▶ [What the exercise asks] Report how many lines below contain the word "padding", giving the number and no other words.

::::

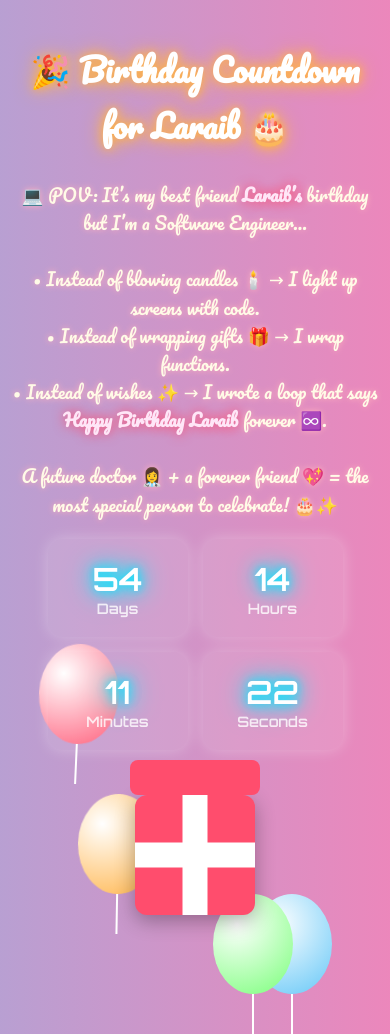
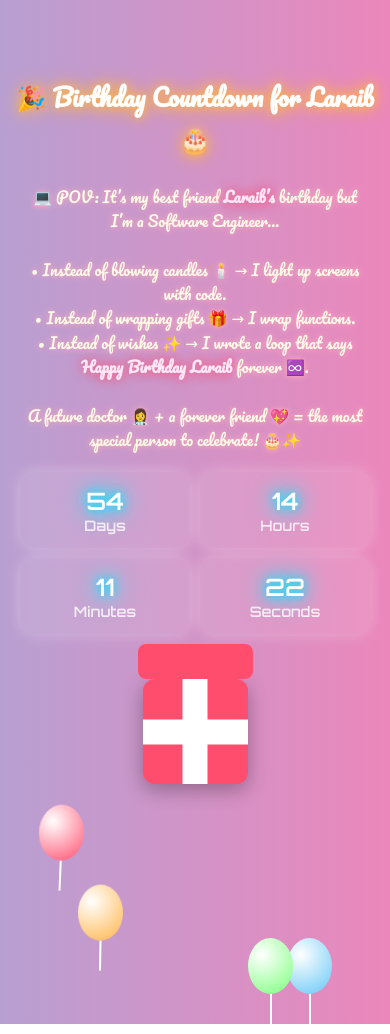
Before and after one commit to zara-dev630/birthday-surprise, a plain HTML site: page index.html in a window 390 px wide. Drawn offline with Linux system fonts and the light colour scheme.

Commit message:
Fix mobile text wrapping and layout

```diff
--- a/index.html
+++ b/index.html
@@ -49,11 +49,16 @@ h1 {
 p {
   font-size: 1.1rem;
   max-width: 700px;
+  width: 100%;
   margin-bottom: 20px;
+  padding: 0 20px;
   font-family: 'Pacifico', cursive;
   color: #fffbe7;
   text-shadow: 0 0 6px #ffafbd;
   line-height: 1.6;
+  overflow-wrap: break-word;
+  word-wrap: break-word;
+  box-sizing: border-box;
 }
 
 .highlight {
@@ -68,6 +73,9 @@ p {
   margin-bottom: 20px;
   flex-wrap: wrap;
   justify-content: center;
+  width: 100%;
+  box-sizing: border-box;
+  padding: 0;
 }
 
 .tile {
@@ -75,7 +83,10 @@ p {
   padding: 20px;
   border-radius: 15px;
   text-align: center;
-  min-width: 100px;
+  min-width: 0;
+  flex: 1 1 100px;
+  max-width: 100%;
+  box-sizing: border-box;
   box-shadow: 0 0 15px rgba(255,255,255,0.3);
 }
 
@@ -84,13 +95,16 @@ p {
   font-weight: bold;
   color: #fff;
   text-shadow: 0 0 10px #00eaff, 0 0 20px #00eaff, 0 0 30px #00eaff;
+  overflow-wrap: break-word;
+  word-wrap: break-word;
 }
 
 .label {
   font-size: 0.9rem;
   opacity: 0.8;
+  overflow-wrap: break-word;
+  word-wrap: break-word;
 }
-
 canvas {
   position: absolute;
   top: 0; left: 0;
@@ -186,6 +200,58 @@ canvas {
 @keyframes floatUp {
   0% { transform: translateY(0) scale(1); opacity: 1; }
   100% { transform: translateY(-200px) scale(1.5); opacity: 0; }
+}
+
+@media (max-width: 480px) {
+  .content {
+    padding: 16px 0;
+  }
+  h1 {
+    font-size: 1.5rem;
+    padding: 0 16px;
+  }
+  p {
+    font-size: 0.95rem;
+    padding: 0 20px;
+  }
+  .number {
+    font-size: 1.5rem;
+  }
+  .tile {
+    padding: 14px;
+    flex-basis: 45%;
+  }
+  .countdown {
+    gap: 10px;
+    padding: 0 20px;
+  }
+  .gift-box {
+    width: 105px;
+    height: 105px;
+  }
+  .gift-box::before {
+    height: 105px;
+  }
+  .gift-box::after {
+    width: 105px;
+  }
+  .lid {
+    width: 115px;
+  }
+  .balloon {
+    width: 45px;
+    height: 56px;
+  }
+  .balloon::after {
+    bottom: -30px;
+    height: 30px;
+    width: 2px;
+  }
+  @keyframes float {
+    0% { transform: translateY(0) rotate(0); }
+    50% { transform: translateY(-160px) rotate(3deg); }
+    100% { transform: translateY(-320px) rotate(-3deg); }
+  }
 }
 
 </style>
```
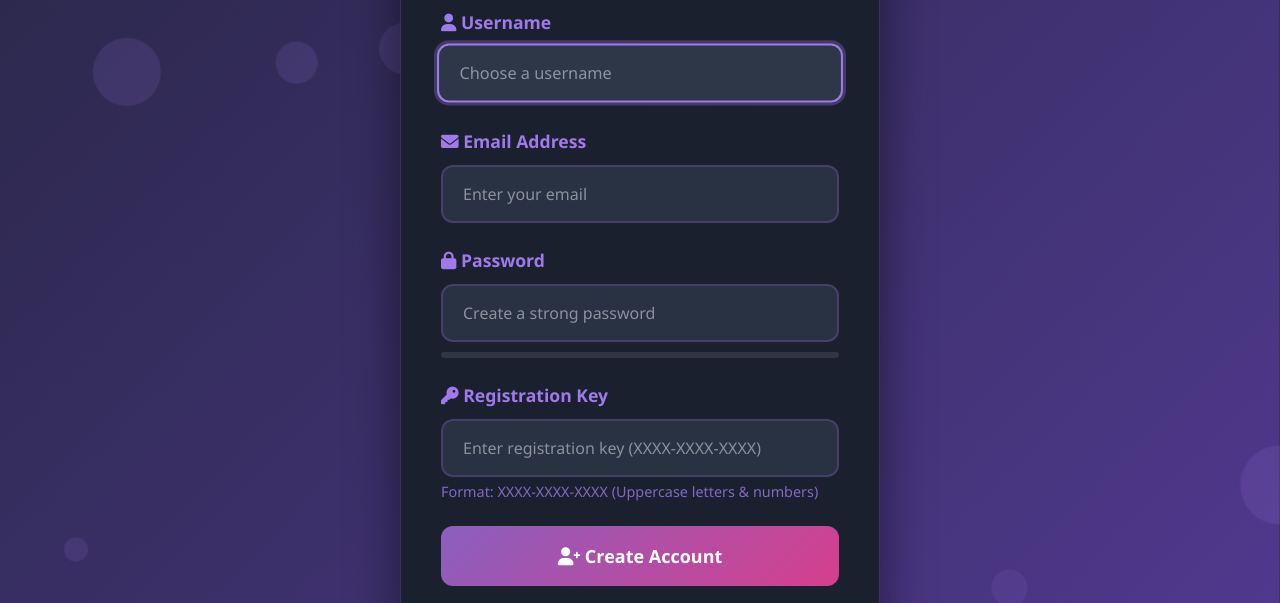
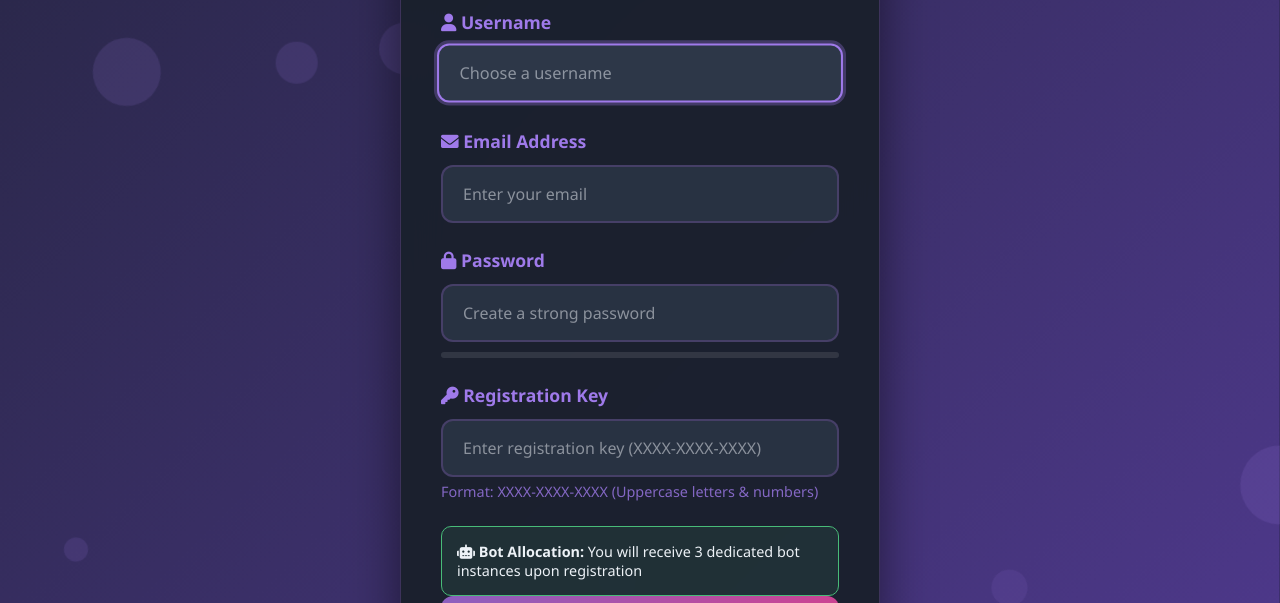
Before and after one commit to Rahmttollah/TikTok-Bot-Auth, a website: page public/register.html in a window 1280 px wide. Shown: the part 190-793 px from the top of the page. Drawn offline with Linux system fonts and the light colour scheme.

Commit message:
Update register.html

```diff
--- a/public/register.html
+++ b/public/register.html
@@ -331,6 +331,15 @@
             opacity: 0.7;
             text-align: center;
         }
+
+        .allocation-info {
+            background: rgba(72, 187, 120, 0.1);
+            padding: 15px;
+            border-radius: 10px;
+            border: 1px solid var(--success);
+            margin-top: 15px;
+            font-size: 0.9em;
+        }
     </style>
 </head>
 <body>
@@ -375,6 +384,10 @@
                     <input type="text" id="registrationKey" placeholder="Enter registration key (XXXX-XXXX-XXXX)" required pattern="[A-Z0-9]{4}-[A-Z0-9]{4}-[A-Z0-9]{4}">
                     <div class="key-format">Format: XXXX-XXXX-XXXX (Uppercase letters & numbers)</div>
                 </div>
+            </div>
+
+            <div class="allocation-info">
+                <i class="fas fa-robot"></i> <strong>Bot Allocation:</strong> You will receive 3 dedicated bot instances upon registration
             </div>
 
             <button type="submit" class="btn-register" id="registerBtn">
@@ -513,7 +526,7 @@
                     method: 'POST',
                     headers: {
                         'Content-Type': 'application/json',
-                    'Accept': 'application/json'
+                        'Accept': 'application/json'
                     },
                     body: JSON.stringify({
                         username: username.trim(),
@@ -526,7 +539,7 @@
                 const data = await response.json();
 
                 if (data.success) {
-                    showMessage('🎉 Account created successfully! Redirecting to login...', 'success');
+                    showMessage(`🎉 Account created successfully! ${data.allocatedBots} bots allocated. Redirecting to login...`, 'success');
                     setTimeout(() => {
                         window.location.href = '/login?message=registration_success';
                     }, 2000);
```
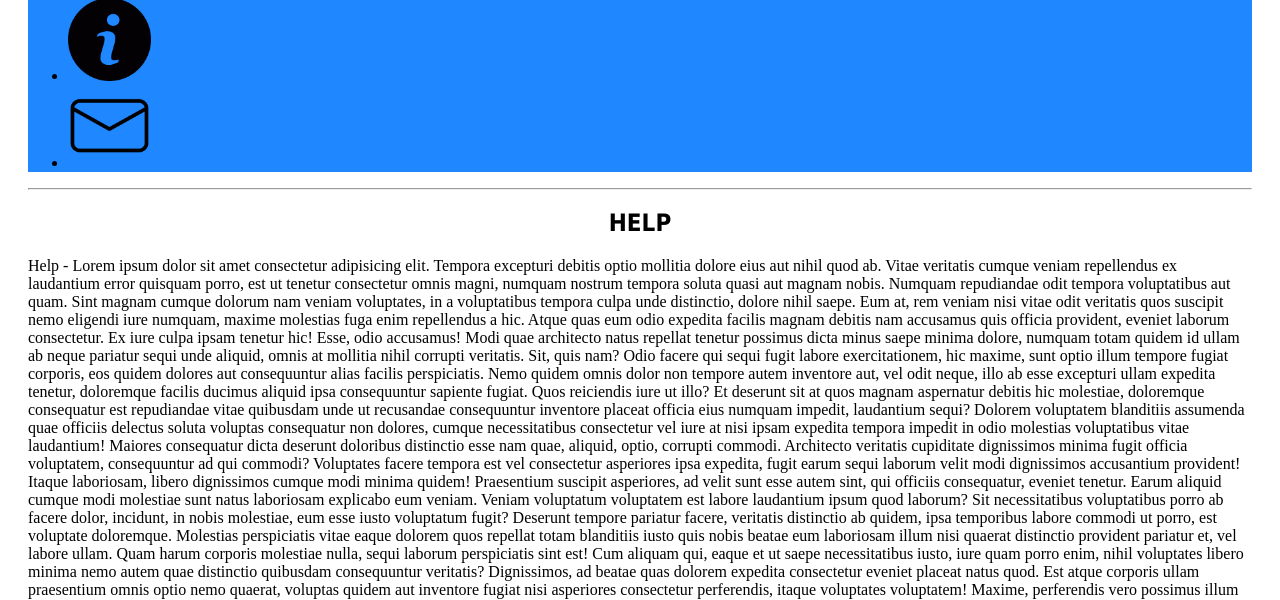
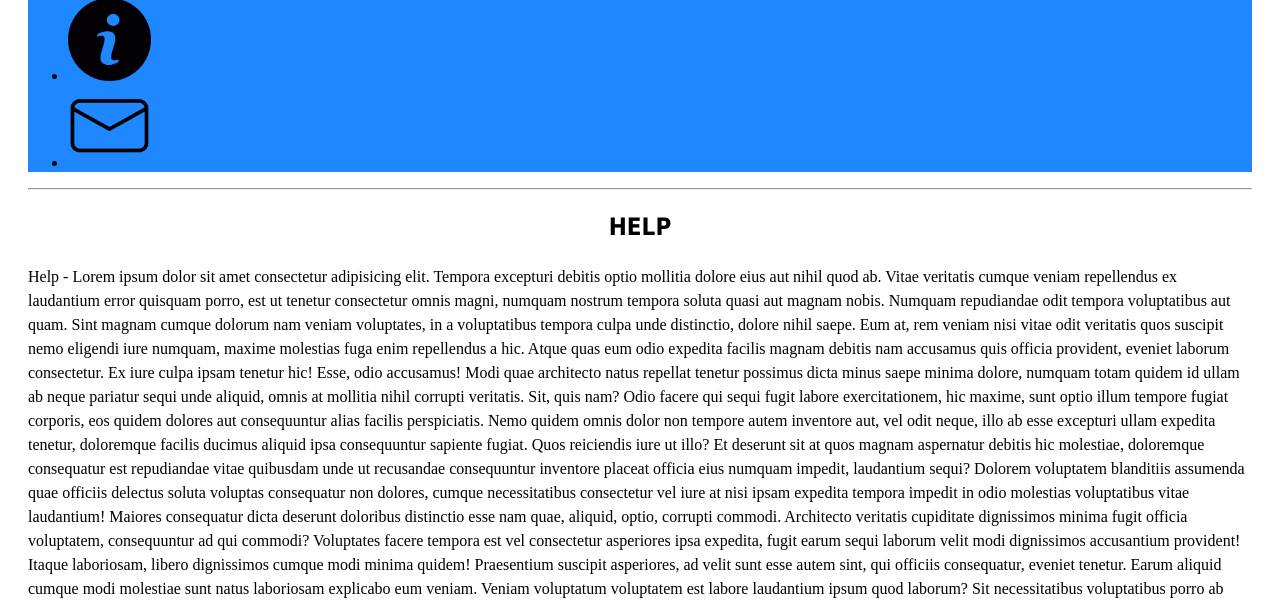
Before and after one commit to LeonardoIafrate/exemplohtml, a plain HTML site: page index.html in a window 1280 px wide. Shown: the part 170-770 px from the top of the page. Drawn offline with Linux system fonts and the light colour scheme.

Commit message:
espaçamento de linha

```diff
--- a/style.css
+++ b/style.css
@@ -14,3 +14,7 @@
 .container {
     margin: 20px;
 }
+
+.conteudo {
+    line-height: 1.5;
+}
```
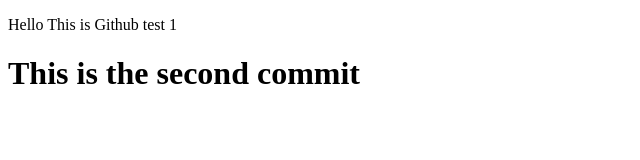
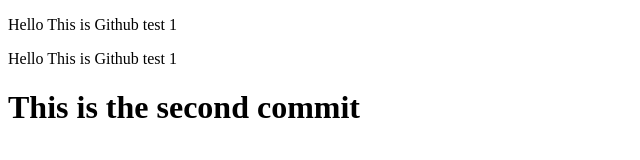
Before and after one commit to akashsWorld/first-test-repository, a plain HTML site: page index.html in a window 1280 px wide. Shown: the whole page, without its empty margins (0-640 px from the left). Drawn offline with Linux system fonts and the light colour scheme.

Commit message:
Some Extra line Added

```diff
--- a/index.html
+++ b/index.html
@@ -7,7 +7,11 @@
 </head>
 <body>
 
+
     <p>Hello This is Github test 1</p>
+
+
+<p>Hello This is Github test 1</p>
 
     <h1>This is the second commit</h1>
 
```
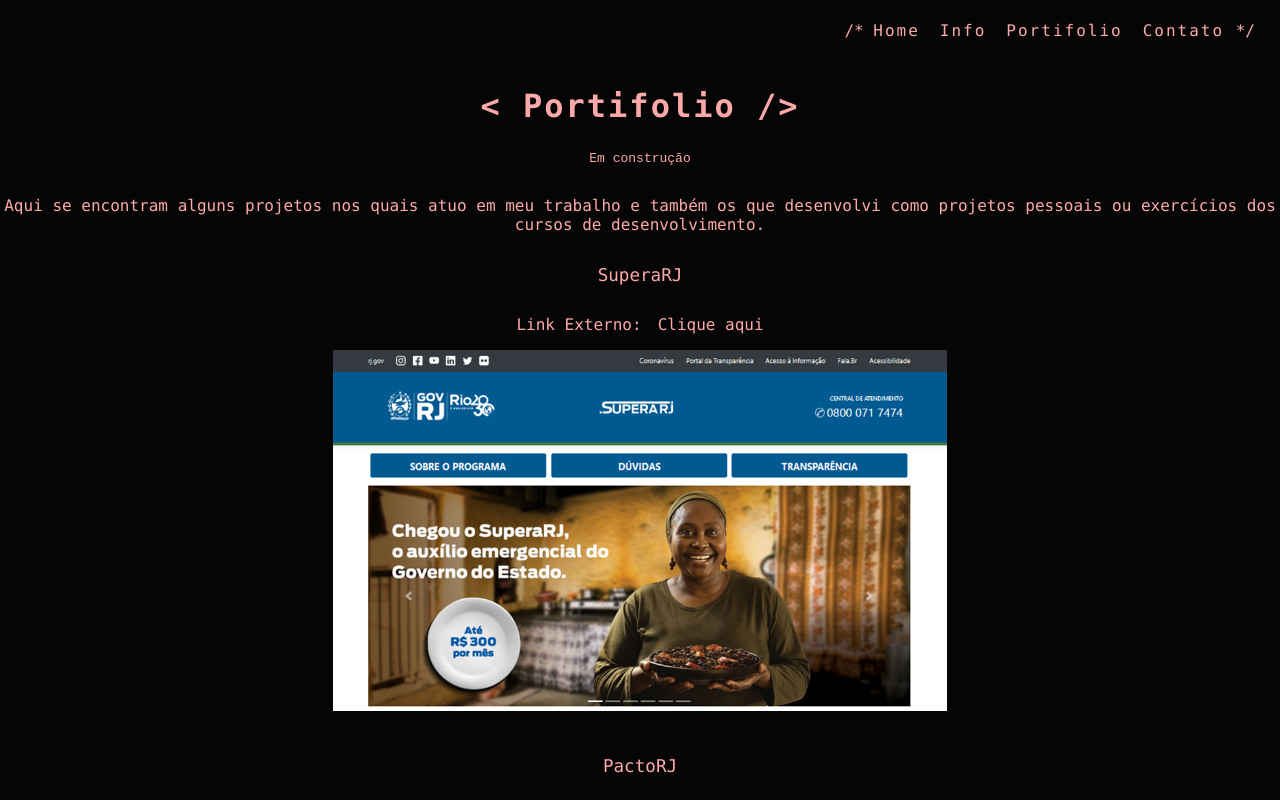
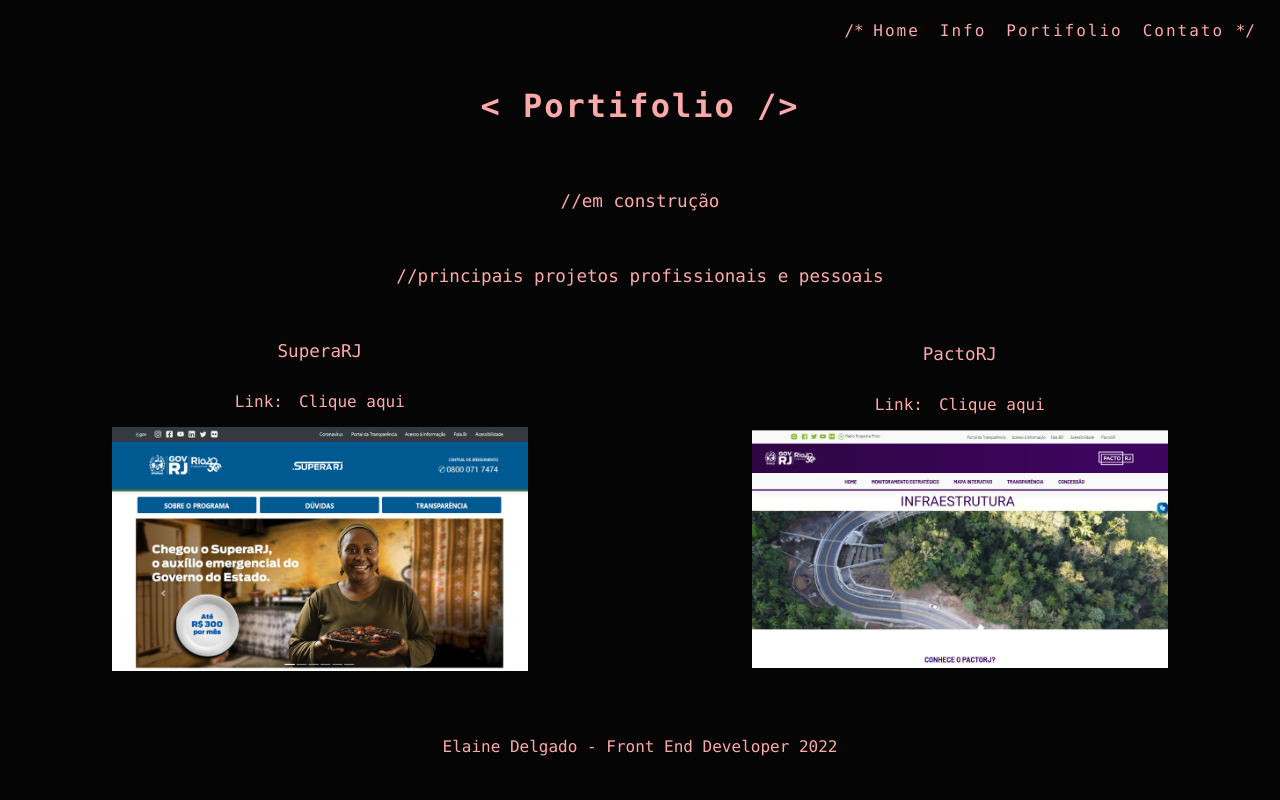
Before and after one commit to ElaineDelgado/portifa, a React (Create React App) app: page /Portifa in a window 1280 px wide. Shown: the top 800 px of the page. Built offline with nearby package versions, Linux system fonts and the light colour scheme.

Commit message:
corrigindo layout pagina portifa

```diff
--- a/src/pages/ContactMe.tsx
+++ b/src/pages/ContactMe.tsx
@@ -1,6 +1,7 @@
 import React from 'react'
 import '../styles/Contactme.css'
 import Title from '../components/Title'
+import Subtitle from '../components/Subtitle'
 
 const Contactme = () => {
   const [name, setName] = React.useState('')
@@ -17,6 +18,7 @@
   return (
     <div className="contactme-container" id="contato">
       <Title title={'Contato'}  />
+      <Subtitle title={'me mande uma mensagem!'} />
       <form method="POST" action="https://formsubmit.co/delgado.elaine03@gmail.com">
         <div className="form-container">
         <div className="flexDiv">
@@ -31,7 +33,6 @@
           <label htmlFor="subject">Assunto:</label>
           <textarea rows={5} cols={20} value={subject} name="subject" id="subject" onChange={handleSubject}></textarea>
         </div>
-        {/* <input value={subject} type="text" name="subject" id="subject"  placeholder="Digite o assunto" onChange={handleSubject}/> */}
         <button type="submit" className="btnSubmit">Enviar</button>
 
         </div>
--- a/src/pages/Portifa.tsx
+++ b/src/pages/Portifa.tsx
@@ -1,23 +1,22 @@
 import Title from '../components/Title'
 import '../styles/Portifa.css'
 import {works} from '../data/work'
+import Subtitle from '../components/Subtitle'
 
 const Portifa = () => {
   return (
     <section className="portifa-section" id="portifa">
       <Title title='Portifolio'/>
-      <code>Em construção</code>
+      <Subtitle title={'em construção'} />
 
-      <p>
-        Aqui se encontram alguns projetos nos quais atuo em meu trabalho e também os que desenvolvi como projetos pessoais ou exercícios dos cursos de desenvolvimento.
-      </p>
+      <Subtitle title={'principais projetos profissionais e pessoais'} />
 
       <article className="works-cards-container">
         {works.map((item, index) => (
           <div key={index} className="work-card">
             <h2>{item.work}</h2>
             <section className="linkToProject">
-              <p>Link Externo:</p>
+              <p>Link:</p>
               <a href={item.url} target="_blank" rel="noreferrer">Clique aqui</a>
             </section>
             <img src={item.image} alt={item.work} />
--- a/src/styles/Portifa.css
+++ b/src/styles/Portifa.css
@@ -12,7 +12,6 @@
 
 .works-cards-container {
   display: flex;
-  flex-wrap: wrap;
   justify-content: space-around;
   align-items: center;
   width: 100%;
@@ -47,3 +46,9 @@
   text-decoration: underline;
   transition: all .3s;
 }
+
+@media (max-width: 990px) {
+  .works-cards-container {
+    flex-wrap: wrap;
+  }
+}
```
Also changed, not shown: src/images/superarj.png (deleted).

::::

▶ [Output] 9